In the memories of most who experienced the psychedelic movement in music, whether or not they participated in the drug culture, All You Need is Love is the essential song of the period. Its release was a dramatic event. The Beatles introduced this song by performing it on Our World, the first live global television link. Broadcast to 26 countries and watched by 400 million viewers, the program was broadcast via satellite on June 25, 1967. The event celebrated advances in the technology of space engineering and in music. When, in the coda, Paul McCartney sings She Loves You, the audience at the time was tremendously aware of how far the group and its audience had come in less than four years. It was not advances in their fame or their fortune that were being celebrated, but advances in art. I believe the Beatles dropped Yesterday into the coda for a similar purpose, to designate the song by which critics first regarded the Beatles as serious artists, and not merely entertainers. The Beatles had come a long way even since Yesterday, which was released back in Fall of 1965.

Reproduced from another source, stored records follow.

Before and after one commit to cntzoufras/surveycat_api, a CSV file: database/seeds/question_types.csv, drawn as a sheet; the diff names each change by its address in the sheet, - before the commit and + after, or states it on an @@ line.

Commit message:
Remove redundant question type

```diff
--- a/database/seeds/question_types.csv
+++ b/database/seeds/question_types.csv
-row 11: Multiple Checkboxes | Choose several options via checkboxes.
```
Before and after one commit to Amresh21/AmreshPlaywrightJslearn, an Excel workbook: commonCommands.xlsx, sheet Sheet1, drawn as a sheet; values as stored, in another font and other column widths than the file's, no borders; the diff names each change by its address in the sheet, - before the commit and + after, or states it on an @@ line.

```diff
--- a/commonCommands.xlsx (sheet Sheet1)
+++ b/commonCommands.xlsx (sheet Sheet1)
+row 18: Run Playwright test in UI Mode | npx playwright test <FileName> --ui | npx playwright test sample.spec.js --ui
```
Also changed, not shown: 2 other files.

By this time in their careers, George Harrison and John Lennon both were trying to use their public influence for the good of humanity. Harrison felt he had a religious message, and Lennon, a philosophical one. They had learned it is difficult to preach. Harrison added laughter and guffaws at the end of his Within You and Without You to lighten up. John Lennon took a bouncy and skipping beat, an orchestra playing a Salvation Army tune, simple lyrics (easily translated to 26 countries), and added a few nonsensical Lewis Carroll’s logic twisters to bring humor. He sang in double negatives he hoped would promote a positive. He could also switch the subject and object around and mean the same thing. All You Need is Love / Love is All You Need. This was Lennon’s first chart topping message song, addressed directly to his audience (though precursors had been The Word, Rain, and Tomorrow Never Knows). John Lennon would find he had a talent for simple sloganeering music that he would develop further in the late 1960s and early 1970s.

Ringo Starr in the Beatles Bible: “We were big enough to command an audience of that size, and it was for love. It was for love and bloody peace. It was a fabulous time. I even get excited now when I realize that's what it was for: peace and love, people putting flowers in guns.”

From Nick Bromell’s Tomorrow Never Knows, p. 110: “When the Beatles sang that “love is all there is”, they did not mean that love is here now, within our grasp, the solution to all problems. Rather, as Richard Poirier observed back in 1967, they were acknowledging that “love remains the great unfulfilled need, and the historical evidence of this is endless musical compositions about it.” [Learning from the Beatles in The Age of Rock: Sounds of American Cultural Revolution 1969, p. 171]

Someone on Wikipedia was kind enough to contribute these details about the series of musical quotations that are woven through All You Need is Love: “Because of the worldwide broadcast, the song was given an international feel, opening with the French anthem La Marseillaise, and including excerpts of other pieces during the long fade-out, including 2-part Invention #8 in F by Johann Sebastian Bach (transposed to G and played on 2 piccolo trumpets), Greensleeves (played by the strings), Glenn Miller's In the Mood (played on a saxophone), and Jeremiah Clarke's Prince of Denmark's March lilting off at the end.”

I also appreciated this analysis in Wikipedia: “The structure of the song is complex. The main body (the verse) is in a 7/4 time signature with two measures of 7/4, one of 8/4, then back to 7/4 with the intro background vocals repeatedly singing Love, love, love, over the top of which enter Lennon's lyrics. By contrast, the chorus is simple: All you need is love, in 4/4 time repeated against the horn response but, each chorus has only seven measures as opposed to the usual eight, and the seventh is 6/4, then back to the verse in 7/4...All You Need Is Love remains one of only two songs (along with Pink Floyd's Money from 1973) written in 7/4 time to reach the top 20 in the United States.”

What remains to be said about the music structure is the two dozen or more times that Love is all you need is sung (and echoed) in the coda. At this point such repetitions were a novel way of extending the length of a record, and it seemed to make the song long. Looking back, this side of Hey Jude and many other songs lengthened by repetition of the chorus, it doesn’t seem very long, only an additional minute. In the case of All You Need is Love there’s a lot of variation of sounds and songs weaving through the coda to make the repetition interesting. Such attention to detail, even in the Beatles, would be rare in extended choruses to come.